(INPUT DATA begins)

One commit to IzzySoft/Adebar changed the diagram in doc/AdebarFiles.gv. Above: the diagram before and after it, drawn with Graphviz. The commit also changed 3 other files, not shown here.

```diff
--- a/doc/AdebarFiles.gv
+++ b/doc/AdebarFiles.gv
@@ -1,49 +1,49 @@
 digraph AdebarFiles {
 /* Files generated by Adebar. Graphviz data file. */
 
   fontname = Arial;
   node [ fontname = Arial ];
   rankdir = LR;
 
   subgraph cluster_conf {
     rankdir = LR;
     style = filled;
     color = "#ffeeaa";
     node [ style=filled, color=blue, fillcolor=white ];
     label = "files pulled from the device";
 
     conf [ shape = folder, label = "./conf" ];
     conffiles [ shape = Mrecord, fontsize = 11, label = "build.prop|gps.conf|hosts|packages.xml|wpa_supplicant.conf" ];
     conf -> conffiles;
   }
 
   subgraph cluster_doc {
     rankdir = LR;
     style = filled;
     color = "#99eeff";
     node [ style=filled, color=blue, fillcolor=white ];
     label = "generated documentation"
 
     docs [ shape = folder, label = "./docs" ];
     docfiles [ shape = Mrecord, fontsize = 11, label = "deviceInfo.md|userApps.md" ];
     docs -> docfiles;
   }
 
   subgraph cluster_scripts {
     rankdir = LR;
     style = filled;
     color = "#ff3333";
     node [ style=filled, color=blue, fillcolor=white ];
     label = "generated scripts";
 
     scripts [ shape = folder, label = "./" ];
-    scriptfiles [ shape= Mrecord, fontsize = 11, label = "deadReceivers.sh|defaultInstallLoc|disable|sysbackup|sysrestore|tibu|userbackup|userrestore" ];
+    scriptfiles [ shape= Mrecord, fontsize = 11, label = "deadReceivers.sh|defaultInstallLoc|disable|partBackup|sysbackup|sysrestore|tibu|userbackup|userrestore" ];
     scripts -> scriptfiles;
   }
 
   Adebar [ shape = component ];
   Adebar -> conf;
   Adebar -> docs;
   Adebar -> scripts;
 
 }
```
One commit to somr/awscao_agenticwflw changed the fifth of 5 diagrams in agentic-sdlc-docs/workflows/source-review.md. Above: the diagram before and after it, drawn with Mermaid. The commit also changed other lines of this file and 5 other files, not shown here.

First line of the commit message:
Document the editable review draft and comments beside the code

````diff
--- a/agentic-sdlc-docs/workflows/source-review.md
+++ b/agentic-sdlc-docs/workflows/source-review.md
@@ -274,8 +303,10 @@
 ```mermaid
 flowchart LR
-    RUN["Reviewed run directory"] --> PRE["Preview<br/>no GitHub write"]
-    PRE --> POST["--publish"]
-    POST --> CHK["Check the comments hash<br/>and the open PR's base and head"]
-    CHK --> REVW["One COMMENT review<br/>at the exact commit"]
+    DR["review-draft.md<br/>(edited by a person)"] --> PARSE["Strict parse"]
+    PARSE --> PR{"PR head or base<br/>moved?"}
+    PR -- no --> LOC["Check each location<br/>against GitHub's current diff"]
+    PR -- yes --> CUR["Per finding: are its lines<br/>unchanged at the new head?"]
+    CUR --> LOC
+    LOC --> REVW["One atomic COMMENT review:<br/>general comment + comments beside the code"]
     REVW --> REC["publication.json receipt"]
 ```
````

(INPUT DATA ends)
(INPUT DATA begins)

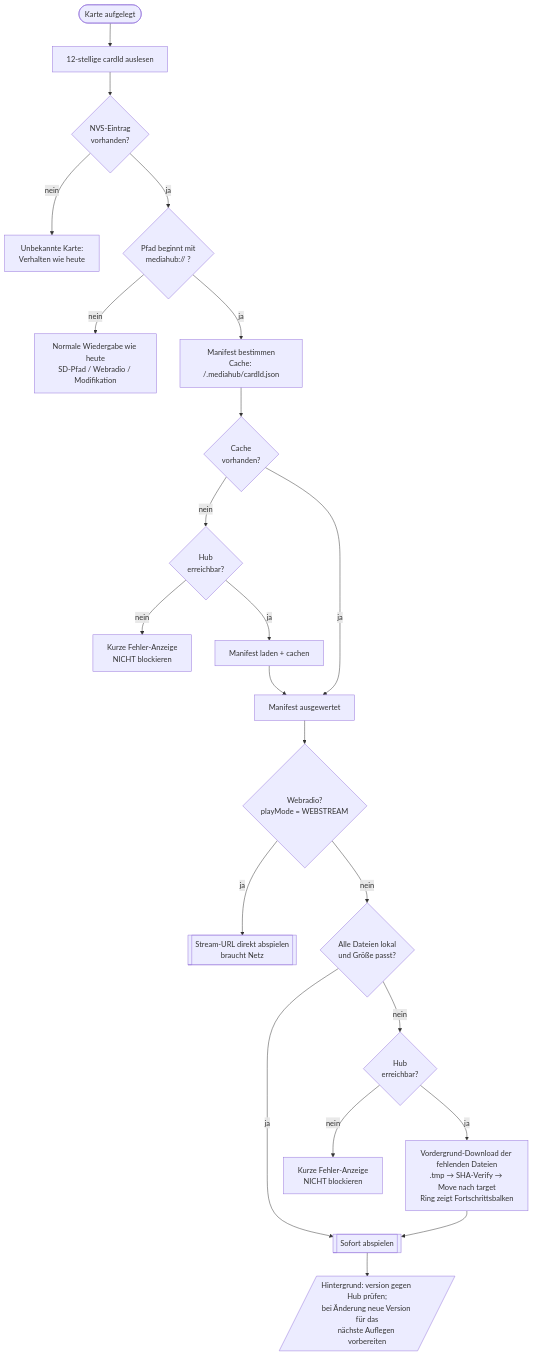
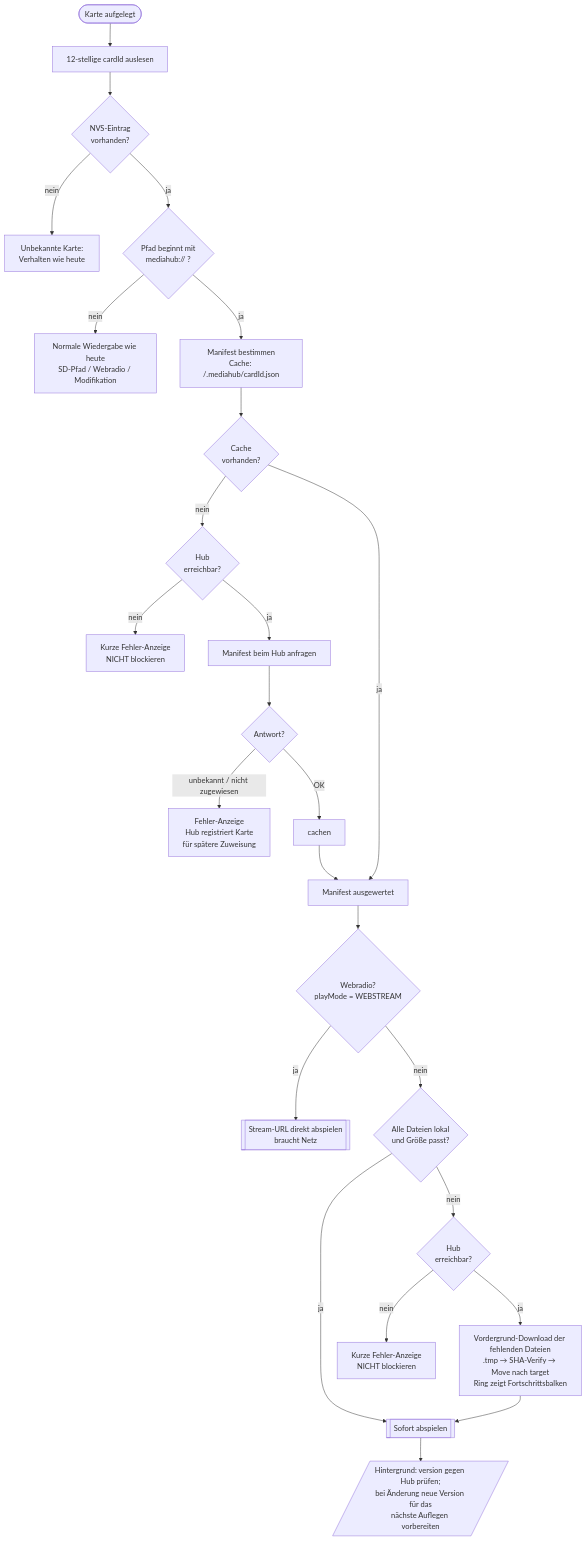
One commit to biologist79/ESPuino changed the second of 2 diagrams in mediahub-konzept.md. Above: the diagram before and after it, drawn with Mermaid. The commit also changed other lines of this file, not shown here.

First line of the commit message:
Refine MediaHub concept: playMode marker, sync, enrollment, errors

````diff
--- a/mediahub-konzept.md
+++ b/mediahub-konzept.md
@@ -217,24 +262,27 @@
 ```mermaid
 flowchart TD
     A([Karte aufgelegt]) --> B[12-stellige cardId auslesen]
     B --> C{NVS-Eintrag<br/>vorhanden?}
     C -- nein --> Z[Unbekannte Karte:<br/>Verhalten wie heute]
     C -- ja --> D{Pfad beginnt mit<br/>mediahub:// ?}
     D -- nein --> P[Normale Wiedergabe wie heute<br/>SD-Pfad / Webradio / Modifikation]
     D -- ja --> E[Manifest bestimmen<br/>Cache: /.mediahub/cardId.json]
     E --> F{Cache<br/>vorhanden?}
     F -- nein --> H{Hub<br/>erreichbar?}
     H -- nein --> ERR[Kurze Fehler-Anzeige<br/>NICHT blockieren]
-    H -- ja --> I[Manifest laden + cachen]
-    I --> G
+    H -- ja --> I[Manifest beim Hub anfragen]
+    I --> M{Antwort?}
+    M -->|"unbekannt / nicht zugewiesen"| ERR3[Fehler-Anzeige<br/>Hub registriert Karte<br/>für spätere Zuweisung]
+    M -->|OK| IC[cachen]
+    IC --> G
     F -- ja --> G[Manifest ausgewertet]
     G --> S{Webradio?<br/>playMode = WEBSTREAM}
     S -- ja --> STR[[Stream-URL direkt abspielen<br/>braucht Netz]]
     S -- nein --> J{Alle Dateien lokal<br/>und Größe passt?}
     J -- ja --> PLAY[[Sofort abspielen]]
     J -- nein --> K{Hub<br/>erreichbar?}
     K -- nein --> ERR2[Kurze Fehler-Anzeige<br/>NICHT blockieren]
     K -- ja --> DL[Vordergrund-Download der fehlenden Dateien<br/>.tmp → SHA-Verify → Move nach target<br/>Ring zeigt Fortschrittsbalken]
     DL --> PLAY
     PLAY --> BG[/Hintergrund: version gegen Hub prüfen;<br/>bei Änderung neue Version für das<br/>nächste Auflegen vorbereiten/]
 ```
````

(INPUT DATA ends)

*WORK TASK*. Report the number of lines in the material above that include the string "AdebarFiles". Nothing else belongs in the answer.

*OUTPUT OF THE TASK*. 4